Risk Factor Analysis for Shunt Failure after Systemic Pulmonary Shunt

Han Zhang, Gang Li, Xiangming Fan and Junwu Su*

Beijing Anzhen Hospital, Capital Medical University, Beijing, 100029, China
*Corresponding Author: Junwu Su. Email: sujunwu2019@sina.com
Received: 22 July 2020; Accepted: 18 August 2020

Background: To identify factors associated with shunt failure in patients with a systemic pulmonary shunt (SPS). Methods: We retrospectively assessed 451 patients who received SPS. Perioperative parameters such as hemoglobin, Nakata Index, and shunt size were assessed, and factors influencing shunt failure after an initial palliative shunt operation were analyzed. Results: We analyzed 451 patients who underwent isolated SPS surgery at Anzhen Hospital. Of these, shunt failure occurred in 48 (10.6%) cases after a median of 6.5 days. The 30-day mortality rate was 2.1%. Univariate and logistic regression analysis revealed that a Nakata Index ≤ 105 and vasoactive-inotropic score (VIS) ≥ 8.5 were risk factors for shunt failure. Conclusion: Nakata Index ≤ 105 was identified as a risk factor for shunt failure. A maximum VIS of ≥8.5 over the first 24 h was a good predictor of poor clinical outcomes. After SPS, close monitoring of the balance of systemic and pulmonary circulation, usage of appropriate vasoactive-inotropic agents, and early intervention could reduce the occurrences of shunt failure.

Keywords: Congenital heart disease; systemic-to-pulmonary shunts; shunt failure; modified Blalock-Taussig shunt; central shunt

1  Introduction

Despite the development of techniques and progress in patients who undergo total corrective surgery for complex congenital heart disease, many children remain unable to complete primary repair. Systemic pulmonary shunt (SPS), a surgical approach that has been in use for over 70 years, has been shown to increase pulmonary blood flow and improve development of the pulmonary artery [1]. However, SPS is a high-risk surgery; as per a recent report by Nhue et al., [2] the mortality rate of SPS is 4−14% and the incidence of complications, including stenosis and thromboembolism, is 8−13% [3]. The present study aimed to evaluate early outcomes, and thus, reduce the risk of shunt failure.

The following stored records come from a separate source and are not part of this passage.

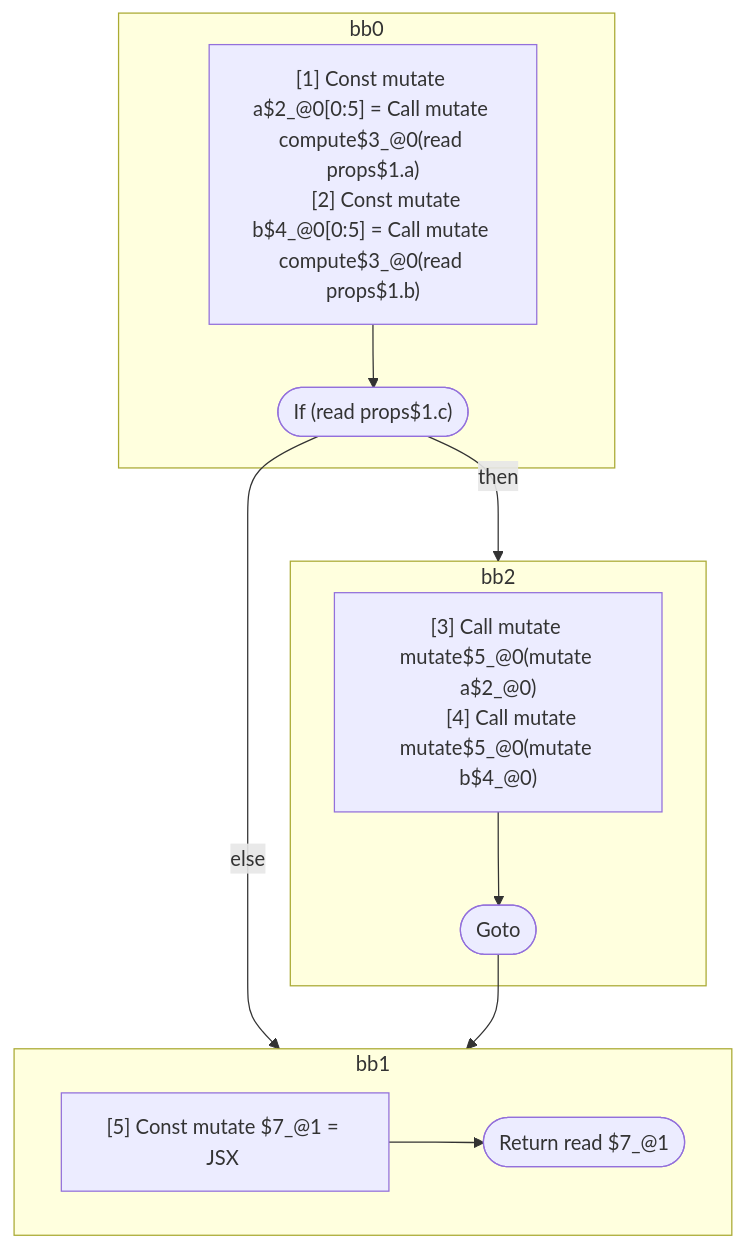
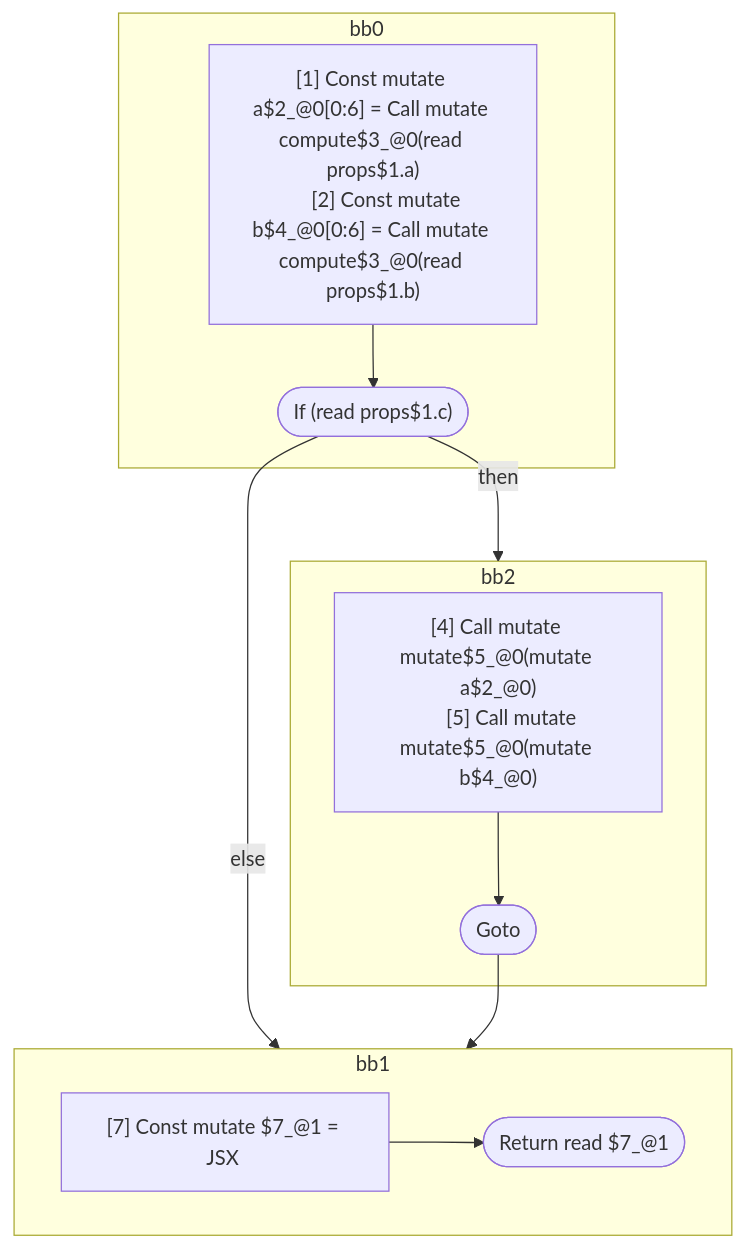
The fifth of 5 diagrams in compiler/forget/src/__tests__/fixtures/hir/independent-across-if.expect.md (wutsmog/private), drawn with Mermaid before and after one commit. The commit also changed other lines of this file and 61 other files, not shown here.

````diff
--- a/compiler/forget/src/__tests__/fixtures/hir/independent-across-if.expect.md
+++ b/compiler/forget/src/__tests__/fixtures/hir/independent-across-if.expect.md
@@ -168,30 +168,30 @@
 ```mermaid
 flowchart TB
   %% Basic Blocks
   subgraph bb0
     bb0_instrs["
-      [1] Const mutate a$2_@0[0:5] = Call mutate compute$3_@0(read props$1.a)
-      [2] Const mutate b$4_@0[0:5] = Call mutate compute$3_@0(read props$1.b)
+      [1] Const mutate a$2_@0[0:6] = Call mutate compute$3_@0(read props$1.a)
+      [2] Const mutate b$4_@0[0:6] = Call mutate compute$3_@0(read props$1.b)
     "]
     bb0_instrs --> bb0_terminal(["If (read props$1.c)"])
   end
   subgraph bb2
     bb2_instrs["
-      [3] Call mutate mutate$5_@0(mutate a$2_@0)
-      [4] Call mutate mutate$5_@0(mutate b$4_@0)
+      [4] Call mutate mutate$5_@0(mutate a$2_@0)
+      [5] Call mutate mutate$5_@0(mutate b$4_@0)
     "]
     bb2_instrs --> bb2_terminal(["Goto"])
   end
   subgraph bb1
     bb1_instrs["
-      [5] Const mutate $7_@1 = JSX <read Foo$6 a={freeze a$2_@0} b={freeze b$4_@0} ></read Foo$6>
+      [7] Const mutate $7_@1 = JSX <read Foo$6 a={freeze a$2_@0} b={freeze b$4_@0} ></read Foo$6>
     "]
     bb1_instrs --> bb1_terminal(["Return read $7_@1"])
   end
 
   %% Jumps
   bb0_terminal -- "then" --> bb2
   bb0_terminal -- "else" --> bb1
   bb2_terminal --> bb1
 
 ```
````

2  Patients and Methods

2.1 Patient Data Collection

A total of 451 patients who underwent isolated SPS at Anzhen Hospital, Beijing between March 2010 and July 2018 were selected for this study. The SPS included both modified Blalock-Taussig shunt (MBTS) and central shunt (CS). Patient information was obtained retrospectively from their medical records. Patients who received other major concomitant surgeries, such as pulmonary artery banding and bidirectional cavopulmonary anastomosis, were excluded from analysis. The median age at SPS insertion was 12 months (interquartile range: 17 months). In some areas of China, due to a lack of adequate medical resources, pulmonary hypoplasia patients cannot afford surgery when required. To relieve the symptoms, some patients receive SPS later, when they are older. Patient characteristics have been summarized in Tab. 1.

Table 1: Characteristics of 451 patients

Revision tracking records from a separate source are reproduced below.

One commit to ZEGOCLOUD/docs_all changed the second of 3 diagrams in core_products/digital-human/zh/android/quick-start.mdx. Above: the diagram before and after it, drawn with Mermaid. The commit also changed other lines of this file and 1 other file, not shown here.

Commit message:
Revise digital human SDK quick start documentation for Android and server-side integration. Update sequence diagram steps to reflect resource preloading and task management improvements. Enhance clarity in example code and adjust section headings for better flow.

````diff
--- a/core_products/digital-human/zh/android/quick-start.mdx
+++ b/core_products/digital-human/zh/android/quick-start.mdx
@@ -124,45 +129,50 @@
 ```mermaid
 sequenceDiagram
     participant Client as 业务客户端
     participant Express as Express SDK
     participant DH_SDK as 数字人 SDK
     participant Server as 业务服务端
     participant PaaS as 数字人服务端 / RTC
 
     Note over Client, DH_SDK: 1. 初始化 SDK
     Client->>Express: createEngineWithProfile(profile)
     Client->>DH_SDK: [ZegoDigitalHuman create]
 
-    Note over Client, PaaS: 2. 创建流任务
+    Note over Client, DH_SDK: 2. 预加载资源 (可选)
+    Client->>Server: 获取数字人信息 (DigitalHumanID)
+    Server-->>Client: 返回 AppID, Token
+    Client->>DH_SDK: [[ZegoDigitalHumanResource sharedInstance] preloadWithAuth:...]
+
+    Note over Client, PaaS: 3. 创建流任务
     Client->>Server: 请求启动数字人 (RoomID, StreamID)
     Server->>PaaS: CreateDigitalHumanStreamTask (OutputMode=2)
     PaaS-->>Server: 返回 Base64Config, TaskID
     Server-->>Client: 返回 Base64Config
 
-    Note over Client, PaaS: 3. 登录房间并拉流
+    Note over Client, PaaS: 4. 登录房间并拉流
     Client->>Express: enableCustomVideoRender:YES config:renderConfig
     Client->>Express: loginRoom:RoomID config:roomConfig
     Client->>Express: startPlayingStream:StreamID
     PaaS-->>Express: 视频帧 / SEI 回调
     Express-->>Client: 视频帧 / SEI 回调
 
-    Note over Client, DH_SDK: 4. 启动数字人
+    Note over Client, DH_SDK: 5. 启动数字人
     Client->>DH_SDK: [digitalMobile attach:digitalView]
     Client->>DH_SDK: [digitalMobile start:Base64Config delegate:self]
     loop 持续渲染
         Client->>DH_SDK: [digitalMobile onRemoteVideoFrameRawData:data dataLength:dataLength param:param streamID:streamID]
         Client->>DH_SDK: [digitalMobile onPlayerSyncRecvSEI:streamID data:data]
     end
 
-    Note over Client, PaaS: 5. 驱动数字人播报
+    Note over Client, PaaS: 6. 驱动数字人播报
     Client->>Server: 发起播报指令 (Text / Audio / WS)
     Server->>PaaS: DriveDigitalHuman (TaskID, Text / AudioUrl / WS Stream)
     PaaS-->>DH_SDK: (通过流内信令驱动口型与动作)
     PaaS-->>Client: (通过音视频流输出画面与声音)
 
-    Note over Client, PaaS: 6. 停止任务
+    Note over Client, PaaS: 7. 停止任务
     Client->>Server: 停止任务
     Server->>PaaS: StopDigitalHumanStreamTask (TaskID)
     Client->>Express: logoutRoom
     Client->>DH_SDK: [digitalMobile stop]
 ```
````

2.2 Patient Variables

Of the 451 patients, 195 received CS and 256 received MBTS with a polytetrafluoroethylene graft. Of the latter group, 42 patients underwent a cardiopulmonary bypass (CPB). The size of the shunt was determined based on the age of the patient and development of pulmonary vessels; 72 patients received a 4 mm shunt, 310 patients received a 5 mm shunt, 61 patients received a 6 mm shunt and 8 patients received an 8 mm shunt. After the operation, all patients were kept under assisted respiration, monitored for vital signs, and administered intravenous heparin at 5000 IU/m2/day, beginning at 4 h after surgery and lasting until extubation; thereafter, they were administered oral aspirin at 3−5 mg/kg.

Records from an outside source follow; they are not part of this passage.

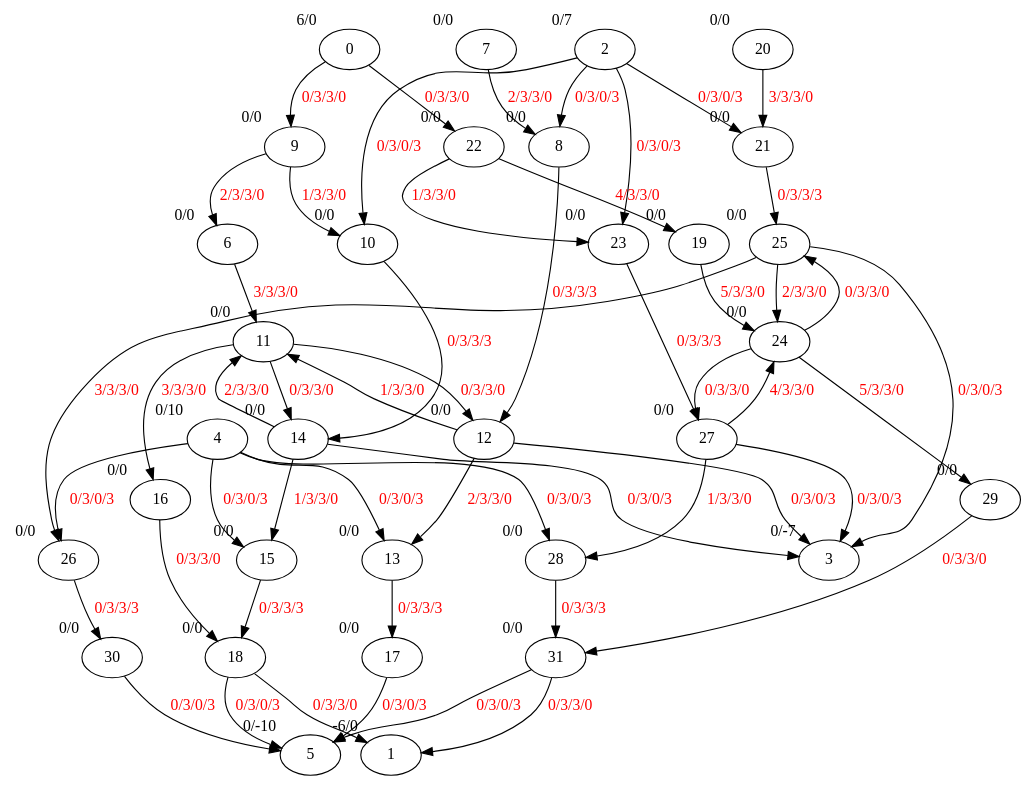
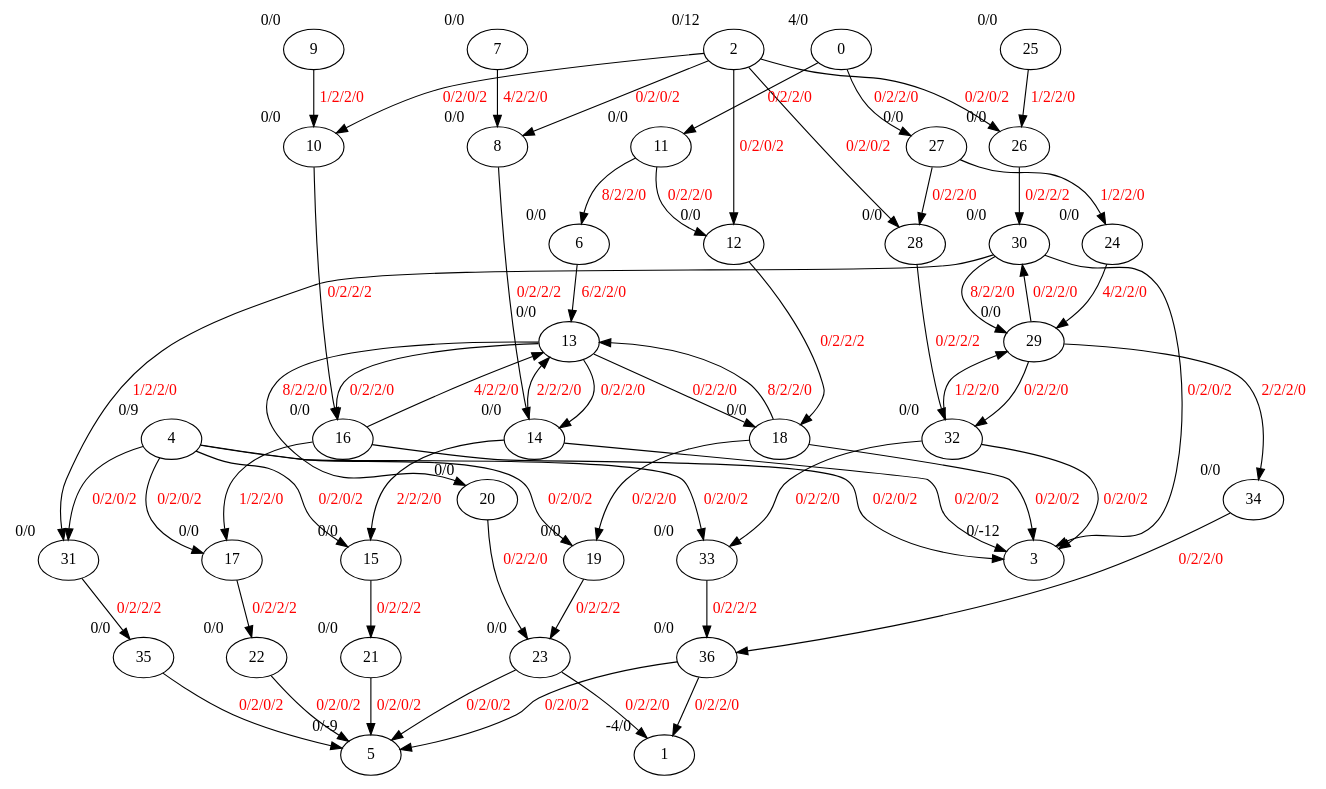
Before and after one commit to Stixxl/bachelor_multiple_states: the diagram in LEMON/dot.gv, drawn with Graphviz. The commit also changed 12 other files, not shown here.

```diff
--- a/LEMON/dot.gv
+++ b/LEMON/dot.gv
@@ -1,86 +1,101 @@
 digraph G {
+36 [ xlabel="0/0" ]
+35 [ xlabel="0/0" ]
+34 [ xlabel="0/0" ]
+33 [ xlabel="0/0" ]
+32 [ xlabel="0/0" ]
 31 [ xlabel="0/0" ]
 30 [ xlabel="0/0" ]
 29 [ xlabel="0/0" ]
 28 [ xlabel="0/0" ]
 27 [ xlabel="0/0" ]
 26 [ xlabel="0/0" ]
 25 [ xlabel="0/0" ]
 24 [ xlabel="0/0" ]
 23 [ xlabel="0/0" ]
 22 [ xlabel="0/0" ]
 21 [ xlabel="0/0" ]
 20 [ xlabel="0/0" ]
 19 [ xlabel="0/0" ]
 18 [ xlabel="0/0" ]
 17 [ xlabel="0/0" ]
 16 [ xlabel="0/0" ]
 15 [ xlabel="0/0" ]
 14 [ xlabel="0/0" ]
 13 [ xlabel="0/0" ]
 12 [ xlabel="0/0" ]
 11 [ xlabel="0/0" ]
 10 [ xlabel="0/0" ]
 9 [ xlabel="0/0" ]
 8 [ xlabel="0/0" ]
 7 [ xlabel="0/0" ]
 6 [ xlabel="0/0" ]
-5 [ xlabel="0/-10" ]
-4 [ xlabel="0/10" ]
-3 [ xlabel="0/-7" ]
-2 [ xlabel="0/7" ]
-1 [ xlabel="-6/0" ]
-0 [ xlabel="6/0" ]
-31 -> 5 [fontcolor=red, label="0/3/0/3" ]
-28 -> 31 [fontcolor=red, label="0/3/3/3" ]
-24 -> 29 [fontcolor=red, label="5/3/3/0" ]
-31 -> 1 [fontcolor=red, label="0/3/3/0" ]
-29 -> 31 [fontcolor=red, label="0/3/3/0" ]
-30 -> 5 [fontcolor=red, label="0/3/0/3" ]
-26 -> 30 [fontcolor=red, label="0/3/3/3" ]
-4 -> 28 [fontcolor=red, label="0/3/0/3" ]
-27 -> 28 [fontcolor=red, label="1/3/3/0" ]
-23 -> 27 [fontcolor=red, label="0/3/3/3" ]
-27 -> 3 [fontcolor=red, label="0/3/0/3" ]
-24 -> 27 [fontcolor=red, label="0/3/3/0" ]
-27 -> 24 [fontcolor=red, label="4/3/3/0" ]
-4 -> 26 [fontcolor=red, label="0/3/0/3" ]
-25 -> 26 [fontcolor=red, label="3/3/3/0" ]
-21 -> 25 [fontcolor=red, label="0/3/3/3" ]
-25 -> 3 [fontcolor=red, label="0/3/0/3" ]
-24 -> 25 [fontcolor=red, label="0/3/3/0" ]
-25 -> 24 [fontcolor=red, label="2/3/3/0" ]
-19 -> 24 [fontcolor=red, label="5/3/3/0" ]
-2 -> 23 [fontcolor=red, label="0/3/0/3" ]
-22 -> 23 [fontcolor=red, label="1/3/3/0" ]
-22 -> 19 [fontcolor=red, label="4/3/3/0" ]
-0 -> 22 [fontcolor=red, label="0/3/3/0" ]
-2 -> 21 [fontcolor=red, label="0/3/0/3" ]
-20 -> 21 [fontcolor=red, label="3/3/3/0" ]
-18 -> 5 [fontcolor=red, label="0/3/0/3" ]
-15 -> 18 [fontcolor=red, label="0/3/3/3" ]
-11 -> 16 [fontcolor=red, label="3/3/3/0" ]
-18 -> 1 [fontcolor=red, label="0/3/3/0" ]
-16 -> 18 [fontcolor=red, label="0/3/3/0" ]
-17 -> 5 [fontcolor=red, label="0/3/0/3" ]
-13 -> 17 [fontcolor=red, label="0/3/3/3" ]
-4 -> 15 [fontcolor=red, label="0/3/0/3" ]
-14 -> 15 [fontcolor=red, label="1/3/3/0" ]
-10 -> 14 [fontcolor=red, label="0/3/3/3" ]
-14 -> 3 [fontcolor=red, label="0/3/0/3" ]
-11 -> 14 [fontcolor=red, label="0/3/3/0" ]
-14 -> 11 [fontcolor=red, label="2/3/3/0" ]
-4 -> 13 [fontcolor=red, label="0/3/0/3" ]
-12 -> 13 [fontcolor=red, label="2/3/3/0" ]
-8 -> 12 [fontcolor=red, label="0/3/3/3" ]
-12 -> 3 [fontcolor=red, label="0/3/0/3" ]
-11 -> 12 [fontcolor=red, label="0/3/3/0" ]
-12 -> 11 [fontcolor=red, label="1/3/3/0" ]
-6 -> 11 [fontcolor=red, label="3/3/3/0" ]
-2 -> 10 [fontcolor=red, label="0/3/0/3" ]
-9 -> 10 [fontcolor=red, label="1/3/3/0" ]
-9 -> 6 [fontcolor=red, label="2/3/3/0" ]
-0 -> 9 [fontcolor=red, label="0/3/3/0" ]
-2 -> 8 [fontcolor=red, label="0/3/0/3" ]
-7 -> 8 [fontcolor=red, label="2/3/3/0" ]
+5 [ xlabel="0/-9" ]
+4 [ xlabel="0/9" ]
+3 [ xlabel="0/-12" ]
+2 [ xlabel="0/12" ]
+1 [ xlabel="-4/0" ]
+0 [ xlabel="4/0" ]
+36 -> 5 [fontcolor=red, label="0/2/0/2" ]
+33 -> 36 [fontcolor=red, label="0/2/2/2" ]
+29 -> 34 [fontcolor=red, label="2/2/2/0" ]
+36 -> 1 [fontcolor=red, label="0/2/2/0" ]
+34 -> 36 [fontcolor=red, label="0/2/2/0" ]
+35 -> 5 [fontcolor=red, label="0/2/0/2" ]
+31 -> 35 [fontcolor=red, label="0/2/2/2" ]
+4 -> 33 [fontcolor=red, label="0/2/0/2" ]
+32 -> 33 [fontcolor=red, label="0/2/2/0" ]
+28 -> 32 [fontcolor=red, label="0/2/2/2" ]
+32 -> 3 [fontcolor=red, label="0/2/0/2" ]
+29 -> 32 [fontcolor=red, label="0/2/2/0" ]
+32 -> 29 [fontcolor=red, label="1/2/2/0" ]
+4 -> 31 [fontcolor=red, label="0/2/0/2" ]
+30 -> 31 [fontcolor=red, label="1/2/2/0" ]
+26 -> 30 [fontcolor=red, label="0/2/2/2" ]
+30 -> 3 [fontcolor=red, label="0/2/0/2" ]
+29 -> 30 [fontcolor=red, label="0/2/2/0" ]
+30 -> 29 [fontcolor=red, label="8/2/2/0" ]
+24 -> 29 [fontcolor=red, label="4/2/2/0" ]
+2 -> 28 [fontcolor=red, label="0/2/0/2" ]
+27 -> 28 [fontcolor=red, label="0/2/2/0" ]
+27 -> 24 [fontcolor=red, label="1/2/2/0" ]
+0 -> 27 [fontcolor=red, label="0/2/2/0" ]
+2 -> 26 [fontcolor=red, label="0/2/0/2" ]
+25 -> 26 [fontcolor=red, label="1/2/2/0" ]
+23 -> 5 [fontcolor=red, label="0/2/0/2" ]
+19 -> 23 [fontcolor=red, label="0/2/2/2" ]
+13 -> 20 [fontcolor=red, label="8/2/2/0" ]
+23 -> 1 [fontcolor=red, label="0/2/2/0" ]
+20 -> 23 [fontcolor=red, label="0/2/2/0" ]
+22 -> 5 [fontcolor=red, label="0/2/0/2" ]
+17 -> 22 [fontcolor=red, label="0/2/2/2" ]
+21 -> 5 [fontcolor=red, label="0/2/0/2" ]
+15 -> 21 [fontcolor=red, label="0/2/2/2" ]
+4 -> 19 [fontcolor=red, label="0/2/0/2" ]
+18 -> 19 [fontcolor=red, label="0/2/2/0" ]
+12 -> 18 [fontcolor=red, label="0/2/2/2" ]
+18 -> 3 [fontcolor=red, label="0/2/0/2" ]
+13 -> 18 [fontcolor=red, label="0/2/2/0" ]
+18 -> 13 [fontcolor=red, label="8/2/2/0" ]
+4 -> 17 [fontcolor=red, label="0/2/0/2" ]
+16 -> 17 [fontcolor=red, label="1/2/2/0" ]
+10 -> 16 [fontcolor=red, label="0/2/2/2" ]
+16 -> 3 [fontcolor=red, label="0/2/0/2" ]
+13 -> 16 [fontcolor=red, label="0/2/2/0" ]
+16 -> 13 [fontcolor=red, label="4/2/2/0" ]
+4 -> 15 [fontcolor=red, label="0/2/0/2" ]
+14 -> 15 [fontcolor=red, label="2/2/2/0" ]
+8 -> 14 [fontcolor=red, label="0/2/2/2" ]
+14 -> 3 [fontcolor=red, label="0/2/0/2" ]
+13 -> 14 [fontcolor=red, label="0/2/2/0" ]
+14 -> 13 [fontcolor=red, label="2/2/2/0" ]
+6 -> 13 [fontcolor=red, label="6/2/2/0" ]
+2 -> 12 [fontcolor=red, label="0/2/0/2" ]
+11 -> 12 [fontcolor=red, label="0/2/2/0" ]
+11 -> 6 [fontcolor=red, label="8/2/2/0" ]
+0 -> 11 [fontcolor=red, label="0/2/2/0" ]
+2 -> 10 [fontcolor=red, label="0/2/0/2" ]
+9 -> 10 [fontcolor=red, label="1/2/2/0" ]
+2 -> 8 [fontcolor=red, label="0/2/0/2" ]
+7 -> 8 [fontcolor=red, label="4/2/2/0" ]
 }
```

After surgery, the patients underwent echocardiographic examination and chest radiography, both during their stay in the intensive care unit and once before discharge. Hourly doses of all vasoactive medications were recorded for the first 24 h after admission to the cardiothoracic intensive care unit and the vasoactive-inotropic score (VIS) was calculated. We defined two study endpoints: the first was shunt failure, defined as shunt thrombosis, stenosis or oversize requiring shunt revision and/or replacement; the second was shunt-related mortality, defined as a patient dying within 30 days due to shunt failure. Patients who reached the above endpoints were assigned to the shunt failure group, and all other patients were assigned to the no shunt failure group.

2.3 Statistical Analysis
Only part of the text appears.